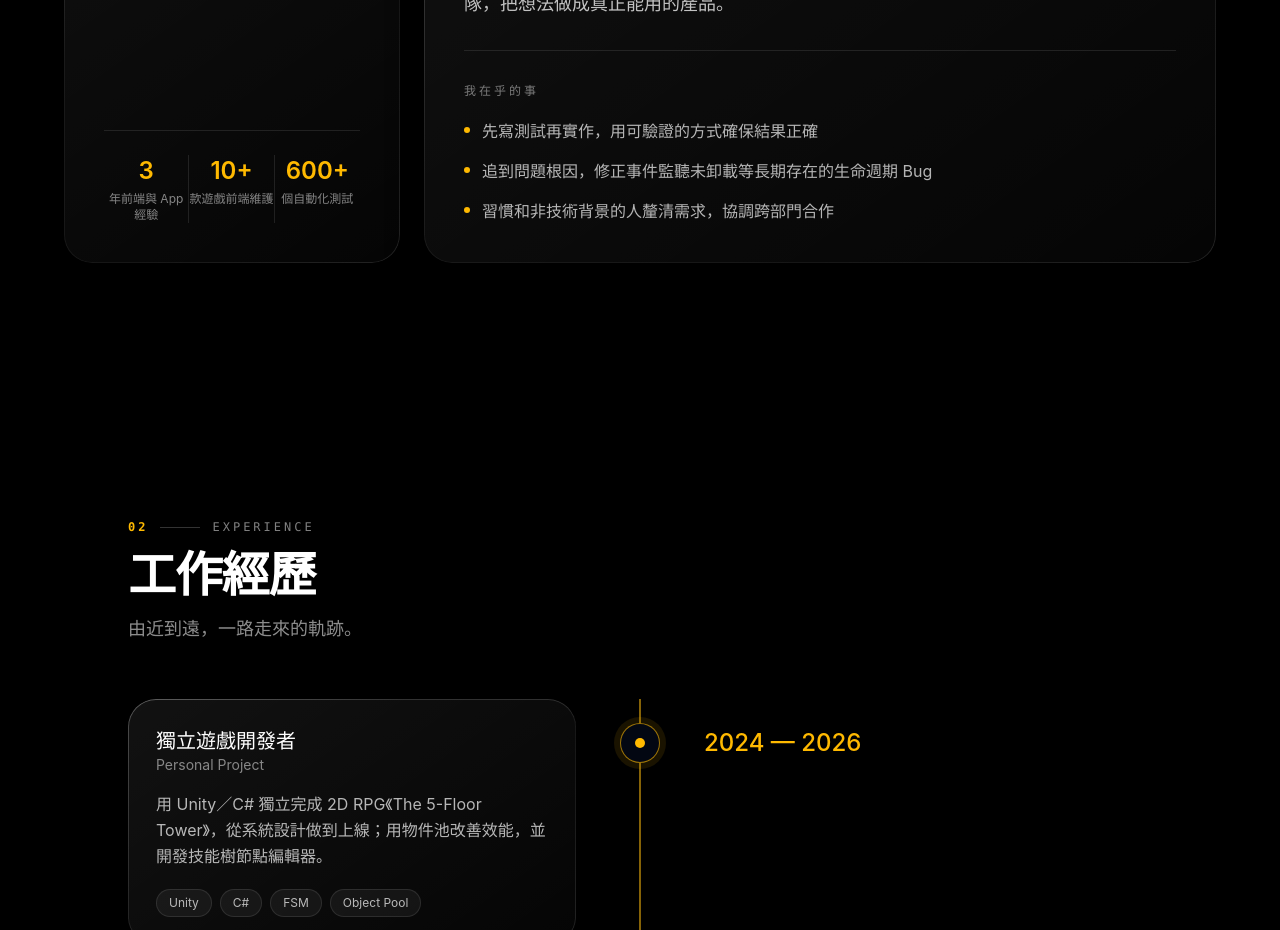
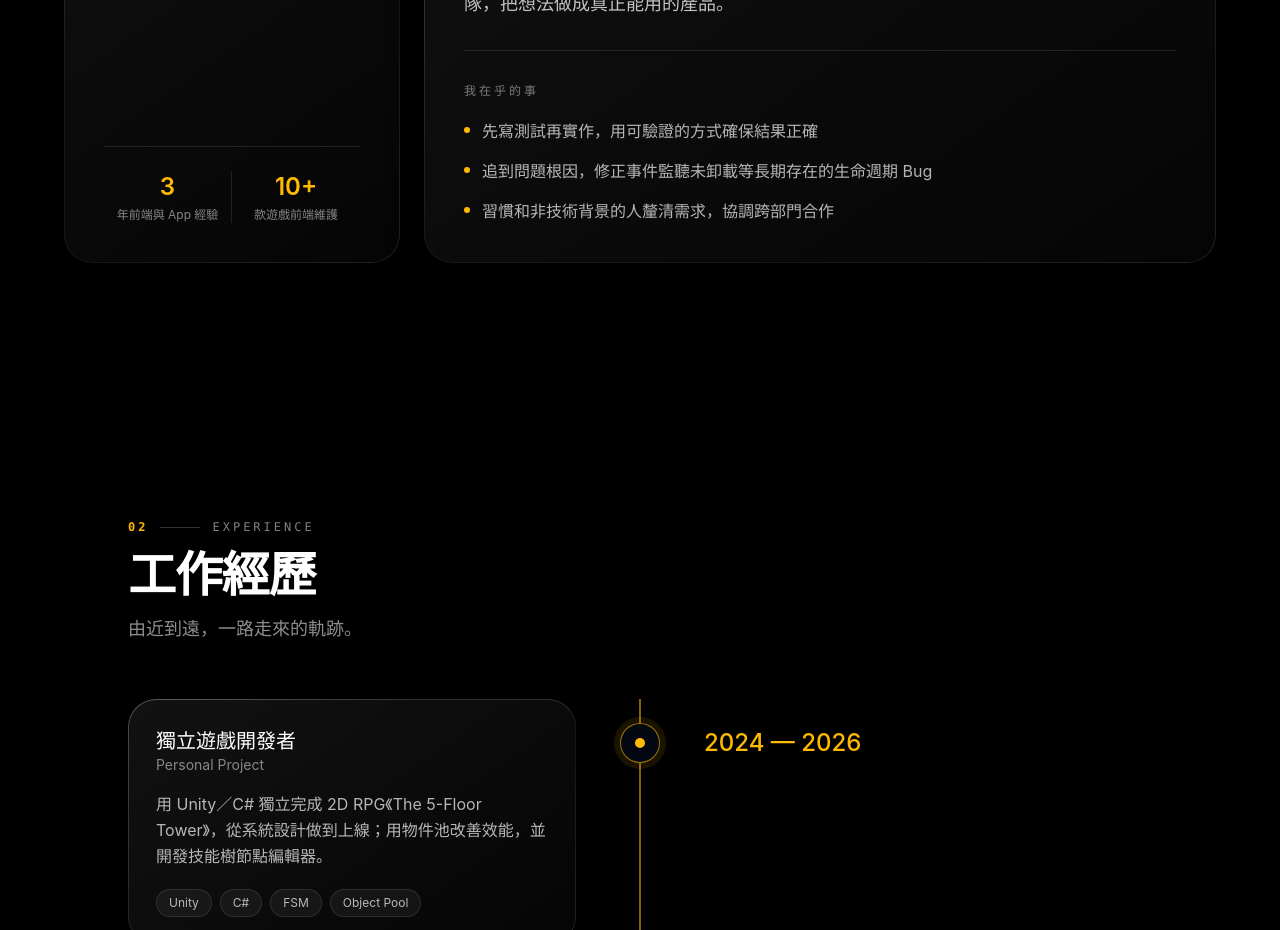
Before and after one commit to mangochu/mangochu.github.io, a Vue app: page / in a window 1280 px wide. Shown: the part 1360-2290 px from the top of the page. Built offline with nearby package versions, Linux system fonts and the light colour scheme.

Commit message:
fix: 關於我的數字改為兩格，避免說明文字換行
移除意義不明確的「600+ 個自動化測試」；欄數改依 stats 數量決定。

```diff
--- a/src/components/sections/AboutSection.vue
+++ b/src/components/sections/AboutSection.vue
@@ -34,7 +34,8 @@ import SectionHeading from './SectionHeading.vue'
           </div>
 
           <div
-            class="mt-auto grid w-full grid-cols-3 divide-x divide-white/10 border-t border-white/10 pt-6"
+            class="mt-auto grid w-full divide-x divide-white/10 border-t border-white/10 pt-6"
+            :style="{ gridTemplateColumns: `repeat(${stats.length}, minmax(0, 1fr))` }"
           >
             <div v-for="stat in stats" :key="stat.label">
               <div class="text-primary text-2xl font-semibold">{{ stat.value }}</div>
--- a/src/data/profile.ts
+++ b/src/data/profile.ts
@@ -23,7 +23,6 @@ export const profile = {
 export const stats = [
   { value: '3', label: '年前端與 App 經驗' },
   { value: '10+', label: '款遊戲前端維護' },
-  { value: '600+', label: '個自動化測試' },
 ]
 
 export const about = {
```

_ _ _ _ _

EXERCISE DESCRIPTION:
Without altering anything, output all the lines above but none of the images.

WRITTEN RESPONSE:
Before and after one commit to mangochu/mangochu.github.io, a Vue app: page / in a window 1280 px wide. Shown: the part 1360-2290 px from the top of the page. Built offline with nearby package versions, Linux system fonts and the light colour scheme.

Commit message:
fix: 關於我的數字改為兩格，避免說明文字換行
移除意義不明確的「600+ 個自動化測試」；欄數改依 stats 數量決定。

```diff
--- a/src/components/sections/AboutSection.vue
+++ b/src/components/sections/AboutSection.vue
@@ -34,7 +34,8 @@ import SectionHeading from './SectionHeading.vue'
           </div>
 
           <div
-            class="mt-auto grid w-full grid-cols-3 divide-x divide-white/10 border-t border-white/10 pt-6"
+            class="mt-auto grid w-full divide-x divide-white/10 border-t border-white/10 pt-6"
+            :style="{ gridTemplateColumns: `repeat(${stats.length}, minmax(0, 1fr))` }"
           >
             <div v-for="stat in stats" :key="stat.label">
               <div class="text-primary text-2xl font-semibold">{{ stat.value }}</div>
--- a/src/data/profile.ts
+++ b/src/data/profile.ts
@@ -23,7 +23,6 @@ export const profile = {
 export const stats = [
   { value: '3', label: '年前端與 App 經驗' },
   { value: '10+', label: '款遊戲前端維護' },
-  { value: '600+', label: '個自動化測試' },
 ]
 
 export const about = {
```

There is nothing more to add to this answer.